Having read them myself, I personally believe a lot of the messages are equally applicable to all of us, whether (delete perfectly) healthy or otherwise. Anyway, if any of it is of interest, great, if not, that’s great too.

Why on earth could consuming the same amount of foods like fish, bananas, tomatoes, cashews etc over the next few months as you did during winter, have a significantly different effect on your health? Well, because summer is just around the corner and just as the seasons change, the clothes we wear change, the foods we eat should change also. Naturally we do this to some extent (more salads less casseroles, more seasonal fruit, cooler drinks etc) but often due to our focus/pre-occupation with calories, fat levels etc, we tend to overlook the different ‘qualities’ in food (how heating/cooling they are, if they are sweet or sour etc). In Maharishi Ayurveda, the overall effect of these qualities has a tremendous bearing on your level of balance, health & happiness.

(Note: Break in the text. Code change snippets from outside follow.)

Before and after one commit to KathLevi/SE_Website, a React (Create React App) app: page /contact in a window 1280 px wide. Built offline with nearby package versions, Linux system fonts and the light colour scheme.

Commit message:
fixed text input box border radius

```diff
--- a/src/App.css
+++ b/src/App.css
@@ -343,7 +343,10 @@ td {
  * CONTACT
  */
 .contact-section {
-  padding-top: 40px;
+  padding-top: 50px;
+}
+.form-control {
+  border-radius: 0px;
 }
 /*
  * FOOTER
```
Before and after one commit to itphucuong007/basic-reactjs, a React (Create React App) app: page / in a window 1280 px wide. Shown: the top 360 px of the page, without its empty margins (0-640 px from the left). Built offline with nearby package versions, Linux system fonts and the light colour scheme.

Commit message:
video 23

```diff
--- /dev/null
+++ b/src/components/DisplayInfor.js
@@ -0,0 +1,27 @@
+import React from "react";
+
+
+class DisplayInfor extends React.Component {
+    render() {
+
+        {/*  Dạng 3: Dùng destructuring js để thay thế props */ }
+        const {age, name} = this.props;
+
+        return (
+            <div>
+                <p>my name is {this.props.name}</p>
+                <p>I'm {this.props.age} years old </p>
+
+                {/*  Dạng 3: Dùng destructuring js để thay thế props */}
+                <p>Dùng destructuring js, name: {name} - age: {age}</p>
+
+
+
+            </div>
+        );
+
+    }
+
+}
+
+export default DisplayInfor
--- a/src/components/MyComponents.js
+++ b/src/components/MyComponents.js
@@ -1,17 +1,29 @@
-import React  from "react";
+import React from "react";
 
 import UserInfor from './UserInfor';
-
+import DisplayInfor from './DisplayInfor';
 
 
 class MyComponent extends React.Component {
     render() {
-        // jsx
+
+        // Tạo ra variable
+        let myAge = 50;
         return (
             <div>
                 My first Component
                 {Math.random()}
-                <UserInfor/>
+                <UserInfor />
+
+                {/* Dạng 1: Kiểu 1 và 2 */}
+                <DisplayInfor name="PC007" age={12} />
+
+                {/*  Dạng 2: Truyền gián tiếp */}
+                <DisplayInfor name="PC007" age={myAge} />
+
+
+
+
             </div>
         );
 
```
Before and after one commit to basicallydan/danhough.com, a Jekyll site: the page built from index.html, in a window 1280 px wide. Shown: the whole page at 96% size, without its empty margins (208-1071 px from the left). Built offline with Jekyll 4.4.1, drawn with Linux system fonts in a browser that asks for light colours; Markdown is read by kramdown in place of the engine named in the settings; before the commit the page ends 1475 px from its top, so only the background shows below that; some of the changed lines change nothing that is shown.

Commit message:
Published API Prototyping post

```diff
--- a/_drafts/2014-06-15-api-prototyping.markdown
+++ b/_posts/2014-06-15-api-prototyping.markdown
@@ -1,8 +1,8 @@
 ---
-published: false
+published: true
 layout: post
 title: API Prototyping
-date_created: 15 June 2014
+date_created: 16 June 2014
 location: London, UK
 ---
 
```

Eating too much of certain foods at certain times of the year can directly lead to health imbalances & conversely eating certain foods can eliminate problems & create perfect balance.

Today we take a look at…The Best Foods for Staying Happy & Balanced in Summer.

New International Best-Selling book just out featuring 16 of Australia’s leading health and well-being experts (oh … and me! They needed 16 and were one expert short!

Further Book & Purchasing Info Here

A new study just out, adds even more weight to be the importance of people ensuring they have adequate vitamin D levels. As you know, I have been writing about this for over five years – Sunlight & Vitamin D Health – and this is another example.

The study showed that women who were vitamin D deficient had children who were more likely to have ‘significant’ problems relating to speech skills and language. They are much more likely to have difficulty gaining complex language skills and their overall speech development is impaired. I’ll say it again. If you haven’t had your vitamin D levels tested recently, please go and get a blood test ASAP. And, ensure your doing everything you can to most naturally optimise these levels.

The more expensive your runners …the more likely you are to get leg injuries!

* Even if you do not jog or run, read on.

“When you run on the earth, and run with the earth, you can run forever ”
- Tarahumara Indians

The more you pay for runners …the more likely you are to get injured!